From the line containing "OrderUsecase->>User: ApiResponse<Metadata.fail(NotFound)>" to the last line of the records, please reproduce every line exactly and nothing more.

□ □ □ □

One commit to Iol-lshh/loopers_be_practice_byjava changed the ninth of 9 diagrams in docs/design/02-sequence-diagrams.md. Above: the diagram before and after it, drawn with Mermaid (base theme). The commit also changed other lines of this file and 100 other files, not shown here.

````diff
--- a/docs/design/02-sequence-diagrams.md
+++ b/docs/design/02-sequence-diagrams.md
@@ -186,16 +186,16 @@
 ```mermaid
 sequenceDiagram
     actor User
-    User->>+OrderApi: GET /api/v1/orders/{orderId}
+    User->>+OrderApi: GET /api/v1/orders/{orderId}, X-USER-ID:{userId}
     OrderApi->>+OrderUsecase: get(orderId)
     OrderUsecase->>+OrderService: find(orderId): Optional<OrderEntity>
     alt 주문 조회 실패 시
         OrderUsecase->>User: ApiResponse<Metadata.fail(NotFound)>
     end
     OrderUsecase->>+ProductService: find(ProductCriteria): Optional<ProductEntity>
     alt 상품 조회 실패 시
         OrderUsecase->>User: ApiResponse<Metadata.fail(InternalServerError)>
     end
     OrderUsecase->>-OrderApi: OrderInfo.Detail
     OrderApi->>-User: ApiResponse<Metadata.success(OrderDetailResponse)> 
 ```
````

□ □ □ □

▶ WRITTEN RESPONSE:
         OrderUsecase->>User: ApiResponse<Metadata.fail(NotFound)>
     end
     OrderUsecase->>+ProductService: find(ProductCriteria): Optional<ProductEntity>
     alt 상품 조회 실패 시
         OrderUsecase->>User: ApiResponse<Metadata.fail(InternalServerError)>
     end
     OrderUsecase->>-OrderApi: OrderInfo.Detail
     OrderApi->>-User: ApiResponse<Metadata.success(OrderDetailResponse)> 
 ```
````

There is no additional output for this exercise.